    • Dehydration- we often drink less in the winter
    • Winter is often a time when we become more sedentary
  • Imbalance in Brain Chemicals: Weather changes may also cause imbalances in brain chemicals like serotonin, which can prompt an attack.

Make a List, Check it Twice.

While many people find relief from available treatments during a migraine attack, preventing or reducing the frequency of attacks is the goal. The more you understand your individual symptoms and triggers, the better chance you have of avoiding them. Keeping a headache diary to track things like what you consume, sleep patterns, and medications can help you identify potential triggers. It can also help your doctor fine-tune your treatment plan.

Migraines mean managing the ups and downs

You can’t avoid some seasonal changes, but preparing for the ones you can will make a world of difference. On freezing, dry winter days, you can stay indoors. However, avoiding a storm that is moving through your area is not practical. These factors can help reduce the frequency and severity of migraines:

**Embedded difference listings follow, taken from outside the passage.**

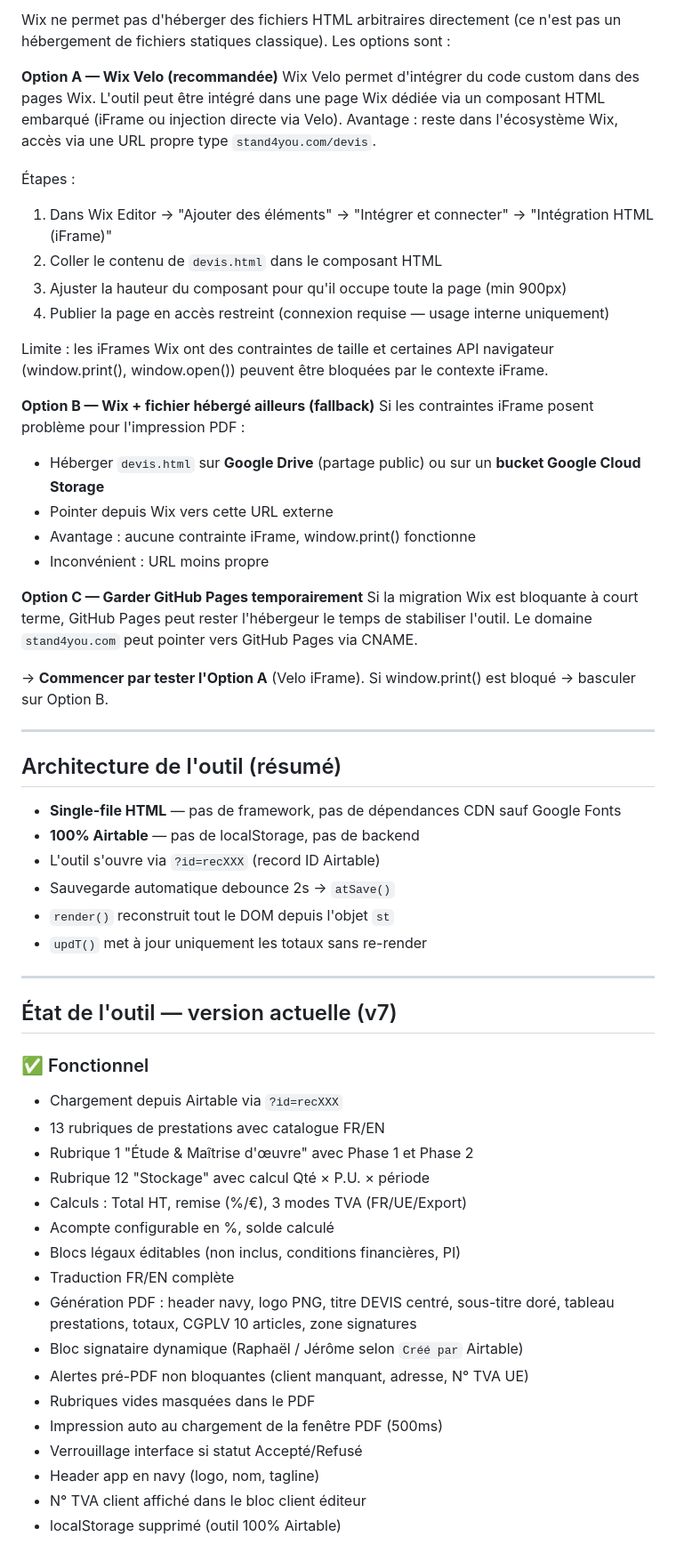
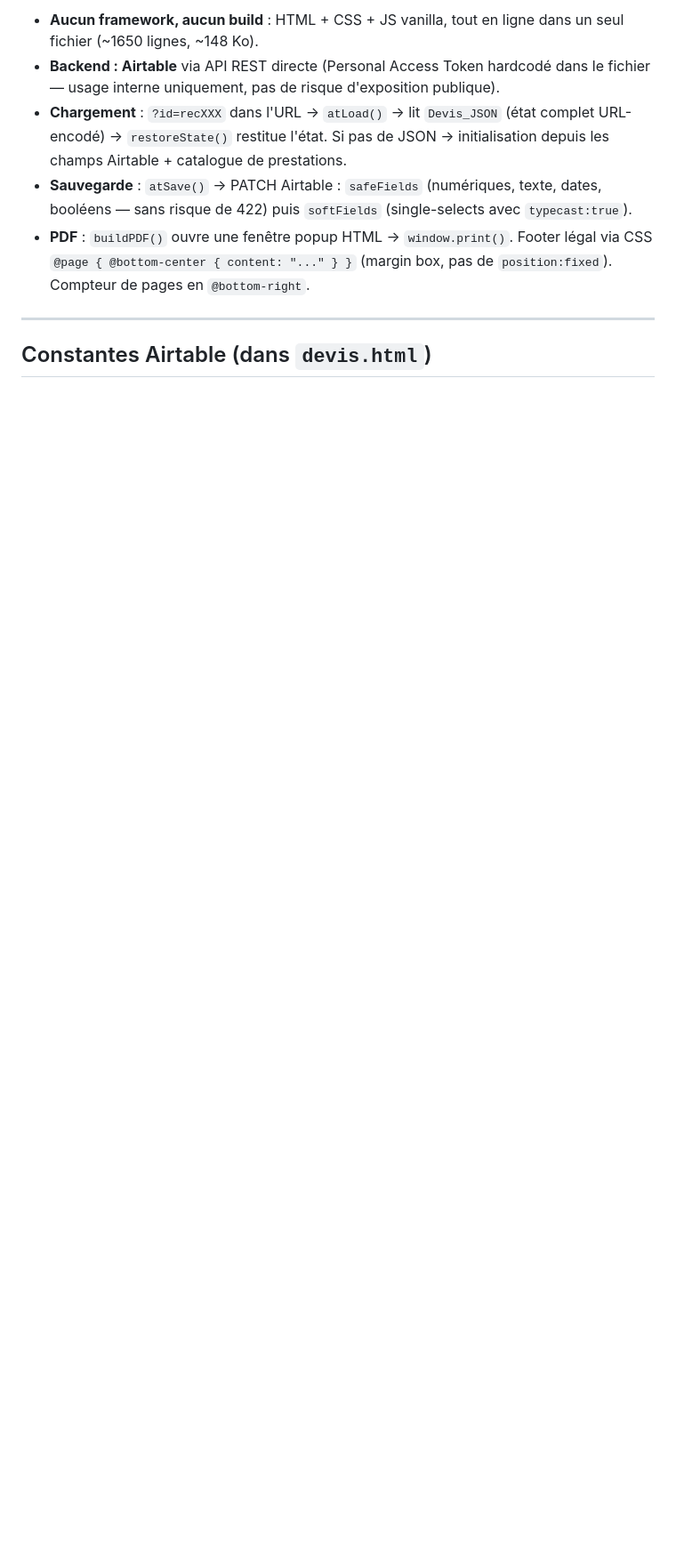
Before and after one commit to Stand4You/Stand4You, a Markdown page: PROMPT_REPRISE_CLAUDE_CODE.md, the part around one of its changes. Shown at 89% size. GitHub-like rendering; blank space fills up the shorter version.

```diff
--- a/PROMPT_REPRISE_CLAUDE_CODE.md
+++ b/PROMPT_REPRISE_CLAUDE_CODE.md
@@ -69,59 +28,10 @@ L'outil était hébergé sur GitHub Pages (`https://stand4you.com/devis.html`).
-Wix ne permet pas d'héberger des fichiers HTML arbitraires directement (ce n'est pas un hébergement de fichiers statiques classique). Les options sont :
-
-**Option A — Wix Velo (recommandée)**
-Wix Velo permet d'intégrer du code custom dans des pages Wix. L'outil peut être intégré dans une page Wix dédiée via un composant HTML embarqué (iFrame ou injection directe via Velo). Avantage : reste dans l'écosystème Wix, accès via une URL propre type `stand4you.com/devis`.
-
-Étapes :
-1. Dans Wix Editor → "Ajouter des éléments" → "Intégrer et connecter" → "Intégration HTML (iFrame)"
-2. Coller le contenu de `devis.html` dans le composant HTML
-3. Ajuster la hauteur du composant pour qu'il occupe toute la page (min 900px)
-4. Publier la page en accès restreint (connexion requise — usage interne uniquement)
-
-Limite : les iFrames Wix ont des contraintes de taille et certaines API navigateur (window.print(), window.open()) peuvent être bloquées par le contexte iFrame.
-
-**Option B — Wix + fichier hébergé ailleurs (fallback)**
-Si les contraintes iFrame posent problème pour l'impression PDF :
-- Héberger `devis.html` sur **Google Drive** (partage public) ou sur un **bucket Google Cloud Storage**
-- Pointer depuis Wix vers cette URL externe
-- Avantage : aucune contrainte iFrame, window.print() fonctionne
-- Inconvénient : URL moins propre
-
-**Option C — Garder GitHub Pages temporairement**
-Si la migration Wix est bloquante à court terme, GitHub Pages peut rester l'hébergeur le temps de stabiliser l'outil. Le domaine `stand4you.com` peut pointer vers GitHub Pages via CNAME.
-
-→ **Commencer par tester l'Option A** (Velo iFrame). Si window.print() est bloqué → basculer sur Option B.
+- **Aucun framework, aucun build** : HTML + CSS + JS vanilla, tout en ligne dans un seul fichier (~1650 lignes, ~148 Ko).
+- **Backend : Airtable** via API REST directe (Personal Access Token hardcodé dans le fichier — usage interne uniquement, pas de risque d'exposition publique).
+- **Chargement** : `?id=recXXX` dans l'URL → `atLoad()` → lit `Devis_JSON` (état complet URL-encodé) → `restoreState()` restitue l'état. Si pas de JSON → initialisation depuis les champs Airtable + catalogue de prestations.
+- **Sauvegarde** : `atSave()` → PATCH Airtable : `safeFields` (numériques, texte, dates, booléens — sans risque de 422) puis `softFields` (single-selects avec `typecast:true`).
+- **PDF** : `buildPDF()` ouvre une fenêtre popup HTML → `window.print()`. Footer légal via CSS `@page { @bottom-center { content: "..." } }` (margin box, pas de `position:fixed`). Compteur de pages en `@bottom-right`.
 
 ---
 
-## Architecture de l'outil (résumé)
+## Constantes Airtable (dans `devis.html`)
 
-- **Single-file HTML** — pas de framework, pas de dépendances CDN sauf Google Fonts
-- **100% Airtable** — pas de localStorage, pas de backend
-- L'outil s'ouvre via `?id=recXXX` (record ID Airtable)
-- Sauvegarde automatique debounce 2s → `atSave()`
-- `render()` reconstruit tout le DOM depuis l'objet `st`
-- `updT()` met à jour uniquement les totaux sans re-render
-
----
-
-## État de l'outil — version actuelle (v7)
-
-### ✅ Fonctionnel
-- Chargement depuis Airtable via `?id=recXXX`
-- 13 rubriques de prestations avec catalogue FR/EN
-- Rubrique 1 "Étude & Maîtrise d'œuvre" avec Phase 1 et Phase 2
-- Rubrique 12 "Stockage" avec calcul Qté × P.U. × période
-- Calculs : Total HT, remise (%/€), 3 modes TVA (FR/UE/Export)
-- Acompte configurable en %, solde calculé
-- Blocs légaux éditables (non inclus, conditions financières, PI)
-- Traduction FR/EN complète
-- Génération PDF : header navy, logo PNG, titre DEVIS centré, sous-titre doré, tableau prestations, totaux, CGPLV 10 articles, zone signatures
-- Bloc signataire dynamique (Raphaël / Jérôme selon `Créé par` Airtable)
-- Alertes pré-PDF non bloquantes (client manquant, adresse, N° TVA UE)
-- Rubriques vides masquées dans le PDF
-- Impression auto au chargement de la fenêtre PDF (500ms)
-- Verrouillage interface si statut Accepté/Refusé
-- Header app en navy (logo, nom, tagline)
-- N° TVA client affiché dans le bloc client éditeur
-- localStorage supprimé (outil 100% Airtable)
-
```
Also changed, not shown: other parts of PROMPT_REPRISE_CLAUDE_CODE.md (+186 -122 lines).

  • Continue taking your prescribed migraine preventative per your doctor’s instructions. At the start of an attack, you should take your acute migraine drug as soon as possible.
  • Monitor weather changes so you can take action to avoid potential triggers.
  • Make healthier lifestyle choices:
    • Eat healthy foods
    • Exercise regularly
    • Drink enough water
    • Get enough sleep
    • Keep your stress under control

Beat Winter Migraine Blues. Join a Study Today!

Knowledge is a powerful tool for migraine management. That’s why joining a study is a great option to consider. As a clinical research participant, you can learn more about your condition through study medical staff with advanced knowledge of managing and treating migraines. Ultimately, you can take better care of yourself when you have the information and tools.

Are migraines affecting your performance?

Seattle Clinical Research Center is currently enrolling individuals in migraine studies for adults and teens. Study participants are needed to help us advance care options. To learn more, call us at (206) 522-3330 or visit our website today!

Sources:

https://americanmigrainefoundation.org/resource-library/seasonal-migraine-triggers/

https://www.mayoclinic.org/diseases-conditions/migraine-headache/expert-answers/migraine-headache/faq-20058505

https://www.healthline.com/health/migraine/an-all-seasons-guide-to-managing-weather-related-migraine-triggers#Tracking-your-symptoms-can-help-you-avoid-weather-related-migraine-triggers

 

WE'RE MOVING APRIL 2024